* WORK TASK: Each record must be copied in full and unchanged; any image it holds is excluded.

..............................

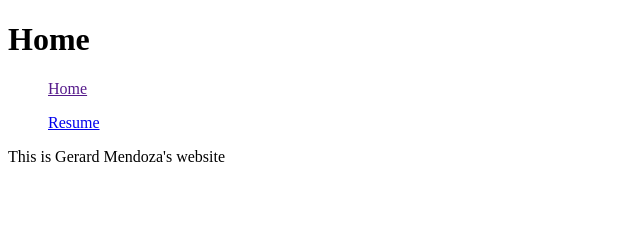
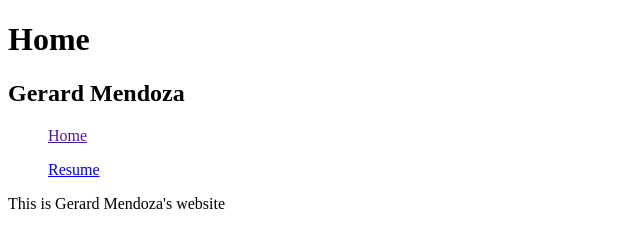
Before and after one commit to gmendoza4/COM-421-Project, a plain HTML site: page index.html in a window 1280 px wide. Shown: the whole page, without its empty margins (0-640 px from the left). Drawn offline with Linux system fonts and the light colour scheme.

Commit message:
Add header

```diff
--- a/index.html
+++ b/index.html
@@ -7,6 +7,7 @@
     <body>
         <header id="header">
             <h1>Home</h1>
+             <h2>Gerard Mendoza</h2>
             <nav>
                 <ul>
                     <p>
```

..............................

* TASK RESPONSE:
Before and after one commit to gmendoza4/COM-421-Project, a plain HTML site: page index.html in a window 1280 px wide. Shown: the whole page, without its empty margins (0-640 px from the left). Drawn offline with Linux system fonts and the light colour scheme.

Commit message:
Add header

```diff
--- a/index.html
+++ b/index.html
@@ -7,6 +7,7 @@
     <body>
         <header id="header">
             <h1>Home</h1>
+             <h2>Gerard Mendoza</h2>
             <nav>
                 <ul>
                     <p>
```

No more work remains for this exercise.